SUPPLIED ENTRIES Block Start

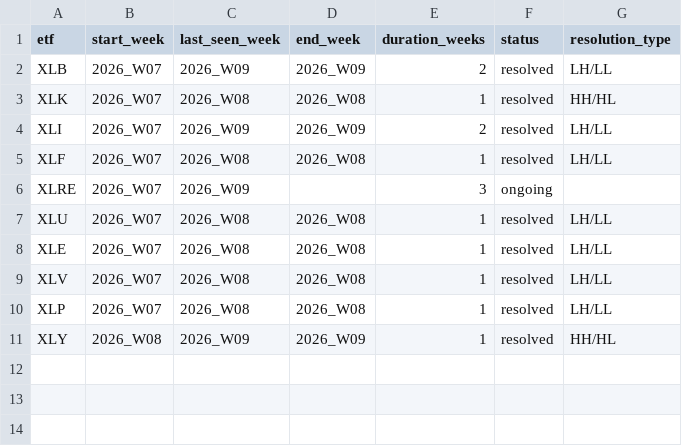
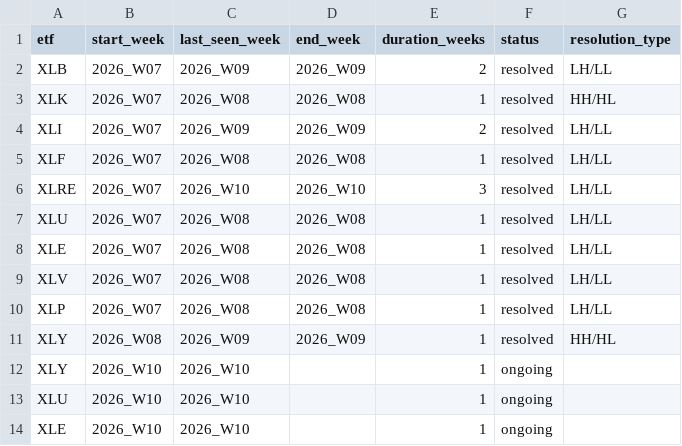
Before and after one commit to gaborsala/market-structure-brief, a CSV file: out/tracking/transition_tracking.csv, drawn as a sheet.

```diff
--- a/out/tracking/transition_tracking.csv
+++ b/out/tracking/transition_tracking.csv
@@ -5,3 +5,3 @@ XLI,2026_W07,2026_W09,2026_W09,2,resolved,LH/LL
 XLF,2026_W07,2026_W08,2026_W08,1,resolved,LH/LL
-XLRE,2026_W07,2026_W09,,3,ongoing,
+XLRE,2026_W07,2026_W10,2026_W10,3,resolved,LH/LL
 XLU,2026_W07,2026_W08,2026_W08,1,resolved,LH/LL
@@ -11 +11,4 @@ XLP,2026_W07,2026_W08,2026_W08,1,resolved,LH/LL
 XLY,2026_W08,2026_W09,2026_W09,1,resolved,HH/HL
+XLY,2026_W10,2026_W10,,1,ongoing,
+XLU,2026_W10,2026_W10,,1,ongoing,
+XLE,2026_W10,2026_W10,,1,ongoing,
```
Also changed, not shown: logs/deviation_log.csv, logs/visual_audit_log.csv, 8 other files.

SUPPLIED ENTRIES Block End

[WHAT THE TASK ASKS]:
Every entry must be reproduced exactly, with the images left out.

[RESPONSE BOX]:
Before and after one commit to gaborsala/market-structure-brief, a CSV file: out/tracking/transition_tracking.csv, drawn as a sheet.

```diff
--- a/out/tracking/transition_tracking.csv
+++ b/out/tracking/transition_tracking.csv
@@ -5,3 +5,3 @@ XLI,2026_W07,2026_W09,2026_W09,2,resolved,LH/LL
 XLF,2026_W07,2026_W08,2026_W08,1,resolved,LH/LL
-XLRE,2026_W07,2026_W09,,3,ongoing,
+XLRE,2026_W07,2026_W10,2026_W10,3,resolved,LH/LL
 XLU,2026_W07,2026_W08,2026_W08,1,resolved,LH/LL
@@ -11 +11,4 @@ XLP,2026_W07,2026_W08,2026_W08,1,resolved,LH/LL
 XLY,2026_W08,2026_W09,2026_W09,1,resolved,HH/HL
+XLY,2026_W10,2026_W10,,1,ongoing,
+XLU,2026_W10,2026_W10,,1,ongoing,
+XLE,2026_W10,2026_W10,,1,ongoing,
```
Also changed, not shown: logs/deviation_log.csv, logs/visual_audit_log.csv, 8 other files.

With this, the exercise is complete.